Saved entries

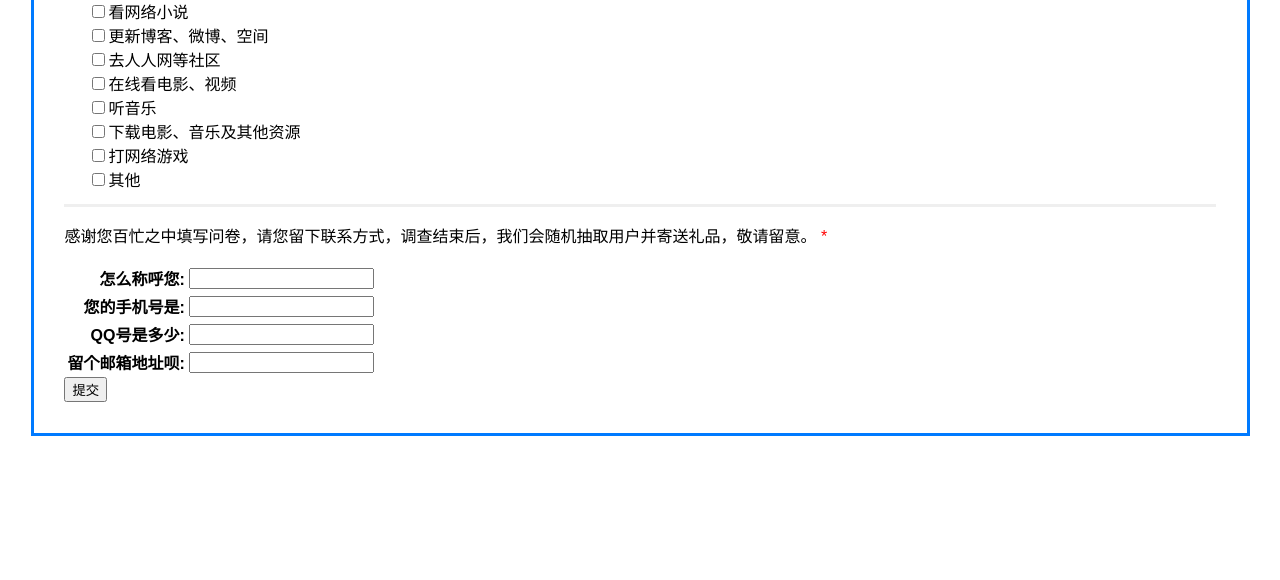
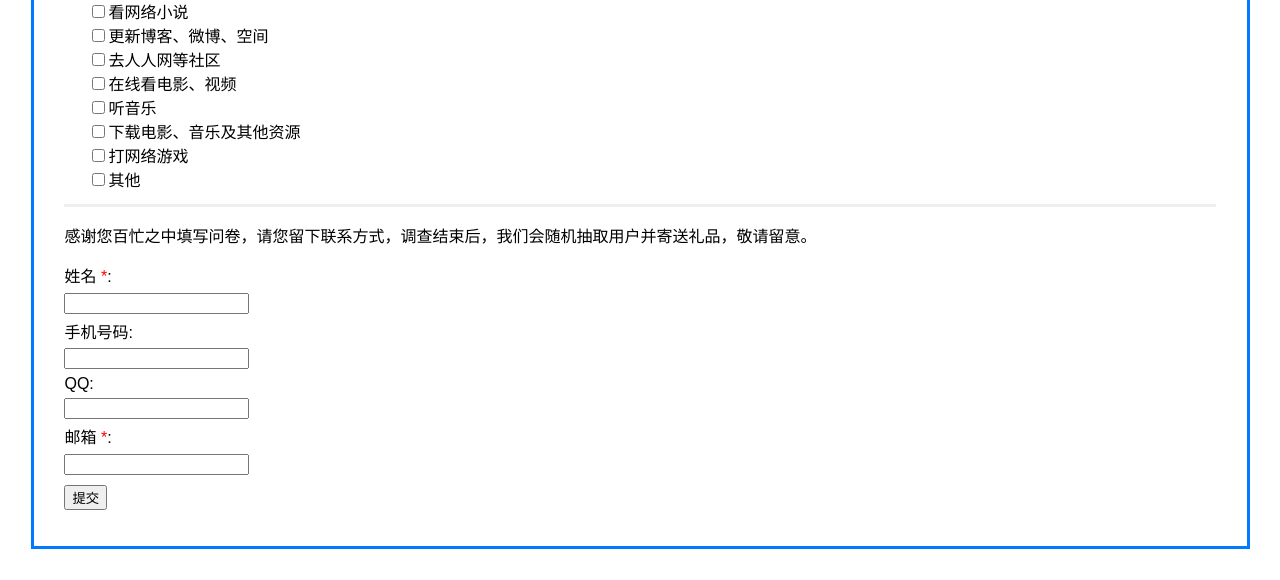
Before and after one commit to jionghuming/qsProj, a PHP site: page /q2.php in a window 1280 px wide. Shown: the part 849-1429 px from the top of the page. Before the commit the page ends 1285 px from the top, so only its background shows below. Run offline with PHP 8.4, Linux system fonts and the light colour scheme.

Commit message:
v1.5 bugs: modify "part3" to "ele.parentNode"
updates:
user contact form changes

```diff
--- a/qsFront/q.css
+++ b/qsFront/q.css
@@ -36,12 +36,14 @@ div.need_check {
     color: red;
     margin-top: 1em;
 }
+div#part3 input{
+    margin: 0.4em 0;
+}
 div.img {
     margin-left: auto;
     margin-right: auto;
     max-width: 100%;
 }
-
 font.bold {
     font-size: 1.5em;
     font-weight: 900;
--- a/qsFront/q.js
+++ b/qsFront/q.js
@@ -92,7 +92,7 @@ function check_form(name)
         {
             if(ele.value == '' && (ele.name != 'mobile' && ele.name != 'qq'))
             {
-                addElement(part3,"请认真填写您的联系方式，我们会通过您留下的联系方式联系您！");
+                addElement(ele.parentNode,"请认真填写您的联系方式，我们会通过您留下的联系方式联系您！");
                 ele.focus();
                 return false;
             }
@@ -102,30 +102,6 @@ function check_form(name)
         }
     }
     pushData(results)
-    return true;
-}
-
-function checkContact(name)
-{
-    var forms = document.getElementsByName(name);
-    var elements = forms[0];
-
-    var results= new Array();
-    for(var i=0;i<elements.length;i++)
-    {
-        var ele = elements[i];
-        if(ele.type == 'text')
-        {
-            if(ele.value == '')
-            {
-                alert("最后一步，请认真填写您的联系方式，我们会通过您留下的联系方式寄送礼品");
-                ele.focus();
-                return false;
-            }
-            results[ele.name] = ele.value;
-        }
-    }
-    pushData(results);
     return true;
 }
 
--- a/qsFront/q2.php
+++ b/qsFront/q2.php
@@ -1,12 +1,3 @@
-<?php
-session_start();
-
-if(isset($_SESSION["imei"]))
-{
-    echo $_SESSION["imei"];
-}
-?>
-
 <html>
 <head>
 <meta http-equiv="Content-Type" content="text/html; charset=utf-8" />
@@ -117,30 +108,20 @@ if(isset($_SESSION["imei"]))
 
 <div id='last'>
 <p>
-感谢您百忙之中填写问卷，请您留下联系方式，调查结束后，我们会随机抽取用户并寄送礼品，敬请留意。<span style="color:red;"> *</span>
+感谢您百忙之中填写问卷，请您留下联系方式，调查结束后，我们会随机抽取用户并寄送礼品，敬请留意。
 </p>
 </div>
 
 <div id='part3'>
 
-<table>
-<tr>
-<th align='right'>怎么称呼您: </th>
-<td><input type='text' name='name'/></td>
-</tr>
-<tr>
-<th align='right'>您的手机号是: </th>
-<td><input type='text' name='mobile'/></td>
-</tr>
-<tr>
-<th align='right'>QQ号是多少: </th>
-<td><input type='text' name='qq'/></td>
-</tr>
-<tr>
-<th align='right'>留个邮箱地址呗: </th>
-<td><input type='text' name='email'/></td>
-</tr>
-</table>
+姓名<span style="color:red;"> *</span>:<br />
+<input type='text' name='name'/><br />
+手机号码:<br />
+<input type='text' name='mobile'/><br />
+QQ:<br />
+<input type='text' name='qq'/><br />
+邮箱<span style="color:red;"> *</span>:<br />
+<input type='text' name='email'/></tr><br />
 
 <div class='button'>
 <input type='submit' value='提交'  />
@@ -148,7 +129,6 @@ if(isset($_SESSION["imei"]))
 
 </div>  <!-- Part3 -->
 
-
 </div>
 
 </body>
```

• _About this task_
Set the records down again precisely, skipping every image.

• _Output of the task_
Before and after one commit to jionghuming/qsProj, a PHP site: page /q2.php in a window 1280 px wide. Shown: the part 849-1429 px from the top of the page. Before the commit the page ends 1285 px from the top, so only its background shows below. Run offline with PHP 8.4, Linux system fonts and the light colour scheme.

Commit message:
v1.5 bugs: modify "part3" to "ele.parentNode"
updates:
user contact form changes

```diff
--- a/qsFront/q.css
+++ b/qsFront/q.css
@@ -36,12 +36,14 @@ div.need_check {
     color: red;
     margin-top: 1em;
 }
+div#part3 input{
+    margin: 0.4em 0;
+}
 div.img {
     margin-left: auto;
     margin-right: auto;
     max-width: 100%;
 }
-
 font.bold {
     font-size: 1.5em;
     font-weight: 900;
--- a/qsFront/q.js
+++ b/qsFront/q.js
@@ -92,7 +92,7 @@ function check_form(name)
         {
             if(ele.value == '' && (ele.name != 'mobile' && ele.name != 'qq'))
             {
-                addElement(part3,"请认真填写您的联系方式，我们会通过您留下的联系方式联系您！");
+                addElement(ele.parentNode,"请认真填写您的联系方式，我们会通过您留下的联系方式联系您！");
                 ele.focus();
                 return false;
             }
@@ -102,30 +102,6 @@ function check_form(name)
         }
     }
     pushData(results)
-    return true;
-}
-
-function checkContact(name)
-{
-    var forms = document.getElementsByName(name);
-    var elements = forms[0];
-
-    var results= new Array();
-    for(var i=0;i<elements.length;i++)
-    {
-        var ele = elements[i];
-        if(ele.type == 'text')
-        {
-            if(ele.value == '')
-            {
-                alert("最后一步，请认真填写您的联系方式，我们会通过您留下的联系方式寄送礼品");
-                ele.focus();
-                return false;
-            }
-            results[ele.name] = ele.value;
-        }
-    }
-    pushData(results);
     return true;
 }
 
--- a/qsFront/q2.php
+++ b/qsFront/q2.php
@@ -1,12 +1,3 @@
-<?php
-session_start();
-
-if(isset($_SESSION["imei"]))
-{
-    echo $_SESSION["imei"];
-}
-?>
-
 <html>
 <head>
 <meta http-equiv="Content-Type" content="text/html; charset=utf-8" />
@@ -117,30 +108,20 @@ if(isset($_SESSION["imei"]))
 
 <div id='last'>
 <p>
-感谢您百忙之中填写问卷，请您留下联系方式，调查结束后，我们会随机抽取用户并寄送礼品，敬请留意。<span style="color:red;"> *</span>
+感谢您百忙之中填写问卷，请您留下联系方式，调查结束后，我们会随机抽取用户并寄送礼品，敬请留意。
 </p>
 </div>
 
 <div id='part3'>
 
-<table>
-<tr>
-<th align='right'>怎么称呼您: </th>
-<td><input type='text' name='name'/></td>
-</tr>
-<tr>
-<th align='right'>您的手机号是: </th>
-<td><input type='text' name='mobile'/></td>
-</tr>
-<tr>
-<th align='right'>QQ号是多少: </th>
-<td><input type='text' name='qq'/></td>
-</tr>
-<tr>
-<th align='right'>留个邮箱地址呗: </th>
-<td><input type='text' name='email'/></td>
-</tr>
-</table>
+姓名<span style="color:red;"> *</span>:<br />
+<input type='text' name='name'/><br />
+手机号码:<br />
+<input type='text' name='mobile'/><br />
+QQ:<br />
+<input type='text' name='qq'/><br />
+邮箱<span style="color:red;"> *</span>:<br />
+<input type='text' name='email'/></tr><br />
 
 <div class='button'>
 <input type='submit' value='提交'  />
@@ -148,7 +129,6 @@ if(isset($_SESSION["imei"]))
 
 </div>  <!-- Part3 -->
 
-
 </div>
 
 </body>
```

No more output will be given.